Another day, another security breach. This time the target was Capital One, one of the largest banks in the United States. The immediate victims were more than 106 million customers in the United States and Canada.
Most articles about this security breach focus on what consumers must do to protect their data in light of the breach. Very few address what these breaches mean for e-commerce merchants. Notably, one of the biggest issues with this breach is the dramatically higher amount of consumer data now available on the dark net.
With this new information available for easy purchase by fraudsters, e-commerce retailers must be more alert than ever to the signs and risks of account takeover fraud.
Here’s what merchants need to know about the latest breach and how they can protect themselves against the account takeover attacks that are likely to follow.
What Happened With Capital One?
In July 2019, 106 million Capital One customers in the United States and Canada were the victims of a massive data breach that compromised their Social Security numbers, credit scores and limits, payment history, credit card transaction data, and other personal information. While the breach likely occurred as early as mid-March, it wasn’t discovered until July 19.
The hacker allegedly gained unauthorized access to a cloud-based server and accessed personal data on not just Capital One credit card holders, but also anyone who had applied for any of the bank’s products. While Capital One said it was unlikely the stolen data was used for fraudulent purposes, the company is still offering free credit monitoring and identity protection to those affected by the breach.
When data breaches occur, account takeover fraud is almost certain to follow. For example, after Equifax announced the compromise of more than 143 million records in September 2017, there was an almost immediate 53% increase in account takeover fraud.
What Is Account Takeover Fraud?
Account takeover fraud occurs when a fraudster uses pieces of a victim’s identity, like their Social Security number or email address, to access and take over the victim’s account. While checking and savings accounts are often most at risk, fraudsters can also compromise online shopping, brokerage and loyalty accounts.
Unfortunately, it’s becoming easier than ever for fraudsters to get that sensitive information using methods such as:
- Data breaches. Each breach gives hackers a virtually unlimited supply of personal information — including names, credit card and account numbers, and usernames and passwords — to compromise.
- Unsecured wireless networks. Considering logging on to unsecured Wi-Fi? Fraudsters can capture their victim’s keystrokes as they log in to sensitive accounts.
- Social engineering. Have you ever completed a Facebook questionnaire one of your friends posted? Customers may unwittingly share password-specific information — like their elementary school, hometown and best friend’s name — as they answer these questions. Hackers can use these details to answer the knowledge-based authentication questions required for changing account data.

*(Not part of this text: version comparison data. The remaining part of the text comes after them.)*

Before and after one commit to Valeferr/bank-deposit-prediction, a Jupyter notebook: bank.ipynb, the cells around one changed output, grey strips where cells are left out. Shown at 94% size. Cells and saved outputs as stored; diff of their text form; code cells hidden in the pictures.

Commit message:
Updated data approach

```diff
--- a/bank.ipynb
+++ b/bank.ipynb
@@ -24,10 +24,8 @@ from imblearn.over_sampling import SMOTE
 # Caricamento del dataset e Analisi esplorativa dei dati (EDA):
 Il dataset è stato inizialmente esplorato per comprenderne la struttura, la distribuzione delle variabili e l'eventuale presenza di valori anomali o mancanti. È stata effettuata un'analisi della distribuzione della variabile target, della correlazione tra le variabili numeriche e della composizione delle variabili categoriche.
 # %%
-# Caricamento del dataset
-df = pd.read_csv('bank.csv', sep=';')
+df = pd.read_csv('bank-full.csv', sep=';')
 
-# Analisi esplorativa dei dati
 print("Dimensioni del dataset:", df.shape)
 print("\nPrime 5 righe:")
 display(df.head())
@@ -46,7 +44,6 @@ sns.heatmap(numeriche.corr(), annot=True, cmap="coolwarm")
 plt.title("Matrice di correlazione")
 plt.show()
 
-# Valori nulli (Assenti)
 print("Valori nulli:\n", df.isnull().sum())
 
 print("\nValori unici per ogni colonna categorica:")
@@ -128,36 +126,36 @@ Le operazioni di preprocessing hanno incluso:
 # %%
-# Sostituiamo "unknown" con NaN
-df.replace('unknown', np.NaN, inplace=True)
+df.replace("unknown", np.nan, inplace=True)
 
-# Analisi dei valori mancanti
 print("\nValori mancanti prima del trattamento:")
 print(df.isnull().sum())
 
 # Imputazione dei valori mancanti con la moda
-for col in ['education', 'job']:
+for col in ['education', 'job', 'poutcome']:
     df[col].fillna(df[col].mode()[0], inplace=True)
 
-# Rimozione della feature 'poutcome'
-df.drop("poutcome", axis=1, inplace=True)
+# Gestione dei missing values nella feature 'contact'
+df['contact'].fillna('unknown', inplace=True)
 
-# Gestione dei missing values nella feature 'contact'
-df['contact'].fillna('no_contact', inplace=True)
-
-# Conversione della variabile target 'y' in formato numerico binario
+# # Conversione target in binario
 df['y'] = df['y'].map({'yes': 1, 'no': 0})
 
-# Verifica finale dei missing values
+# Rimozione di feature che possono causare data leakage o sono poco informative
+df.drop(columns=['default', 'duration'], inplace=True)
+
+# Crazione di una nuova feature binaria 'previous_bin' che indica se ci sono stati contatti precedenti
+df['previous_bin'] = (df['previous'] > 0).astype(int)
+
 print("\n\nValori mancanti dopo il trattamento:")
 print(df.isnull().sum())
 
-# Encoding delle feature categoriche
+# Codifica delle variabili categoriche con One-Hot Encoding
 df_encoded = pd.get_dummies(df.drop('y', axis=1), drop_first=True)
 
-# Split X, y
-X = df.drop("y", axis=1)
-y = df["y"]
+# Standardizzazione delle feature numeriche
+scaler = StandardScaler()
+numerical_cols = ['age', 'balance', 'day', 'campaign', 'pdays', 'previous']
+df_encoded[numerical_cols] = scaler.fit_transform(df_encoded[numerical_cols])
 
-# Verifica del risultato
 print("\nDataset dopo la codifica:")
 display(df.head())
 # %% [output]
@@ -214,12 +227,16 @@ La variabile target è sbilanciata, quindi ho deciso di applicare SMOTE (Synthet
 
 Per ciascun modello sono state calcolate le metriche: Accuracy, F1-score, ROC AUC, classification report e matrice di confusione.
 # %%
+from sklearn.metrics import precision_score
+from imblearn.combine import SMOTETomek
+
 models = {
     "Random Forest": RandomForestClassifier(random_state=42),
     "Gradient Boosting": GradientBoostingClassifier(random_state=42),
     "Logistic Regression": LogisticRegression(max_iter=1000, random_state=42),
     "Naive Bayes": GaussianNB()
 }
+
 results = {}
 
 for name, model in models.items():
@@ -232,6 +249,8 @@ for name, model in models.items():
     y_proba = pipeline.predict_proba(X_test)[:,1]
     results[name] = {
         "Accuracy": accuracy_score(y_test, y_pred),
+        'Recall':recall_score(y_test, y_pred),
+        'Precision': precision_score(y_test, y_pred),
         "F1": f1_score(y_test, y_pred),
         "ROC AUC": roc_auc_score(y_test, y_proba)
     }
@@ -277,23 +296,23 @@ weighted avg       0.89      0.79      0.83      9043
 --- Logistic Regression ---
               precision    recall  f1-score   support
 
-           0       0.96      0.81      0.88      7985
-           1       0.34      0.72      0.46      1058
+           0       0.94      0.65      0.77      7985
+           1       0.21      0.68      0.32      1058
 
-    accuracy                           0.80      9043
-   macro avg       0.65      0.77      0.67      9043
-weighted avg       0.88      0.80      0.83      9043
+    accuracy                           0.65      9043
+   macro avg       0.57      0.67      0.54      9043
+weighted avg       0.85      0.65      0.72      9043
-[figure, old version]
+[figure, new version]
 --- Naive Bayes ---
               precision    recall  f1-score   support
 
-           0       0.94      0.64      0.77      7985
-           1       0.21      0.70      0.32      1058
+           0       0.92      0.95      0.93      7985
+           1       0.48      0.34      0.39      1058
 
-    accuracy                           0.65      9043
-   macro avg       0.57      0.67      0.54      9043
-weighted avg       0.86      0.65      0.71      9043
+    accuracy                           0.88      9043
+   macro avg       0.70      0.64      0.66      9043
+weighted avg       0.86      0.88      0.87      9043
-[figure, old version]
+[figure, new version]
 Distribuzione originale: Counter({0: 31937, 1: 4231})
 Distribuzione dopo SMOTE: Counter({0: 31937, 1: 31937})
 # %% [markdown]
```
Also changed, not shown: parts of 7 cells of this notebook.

Once hackers have the data they need, they’re free to change phone numbers, email addresses and other key account data, which effectively locks a customer out of their own account. That means these unsuspecting customers are often in the dark about how their bank accounts are being drained or new credit cards are being opened in their name.
How Merchants Can Prevent Account Takeover Fraud
But customers aren’t the only victims of account takeover. Online merchants can also be negatively affected by account takeover through increased false declines, additional checkout friction, and damage to brand reputation.
In all, account takeover fraud cost merchants and customers an estimated $5.1 billion worldwide in 2018, a 120% increase from 2017. It’s therefore critical that merchants implement new ways of protecting themselves and their customers. While no precaution is 100% foolproof, here are a few ways merchants can reduce their risk of being a victim.
Encourage Password Security
Help shoppers set up secure passwords on your website by allowing only passwords that use a combination of upper- and lowercase letters, numbers, and special characters. Just as important, encourage shoppers to use a unique password for each of their accounts and change them regularly. Hackers are less likely to be successful at compromising accounts if a customer is regularly changing passwords and not using the same one for each of their accounts.
Add Multifactor Authorization
Merchants can also offer multifactor authorization for customer accounts and encourage customers to use it. If they do, even if a hacker has the password to access a customer’s account, the hacker still needs full access to the customer’s mobile device or email to get the second code.
Be Cautious With Stored Payment Methods
While storing payment data can simplify the customer experience, it also puts customers at increased risk if your e-commerce website is compromised. Add security measures that require customers to re-enter credit card information if your system notices any changes to passwords, devices or browsers, or shipping or billing information.
Implement a Robust Fraud Prevention Program
When merchants have a plan in place to thoroughly screen transactions, they’ll be better able to not only prevent fraud losses but to also reduce false declines.
A fraud prevention solution that uses a variety of order-screening tools, is customized to the fraud profile of each sales channel, and combines human analysis and artificial intelligence can help catch fraudulent transactions before they’re processed. By manually reviewing all suspicious orders instead of relying on automatic rejections, merchants can avoid high false decline rates and uncover account takeover fraud attempts.
A managed services solution may be just the approach your business needs to take to protect against the costly losses associated with account takeover fraud. Download our free eBook, “Is a Fraud Managed Services Solution Right for Your Business,” to learn more. If you still have questions after reading it, just contact one of ClearSale’s fraud experts. They’ll be happy to help you explore your options.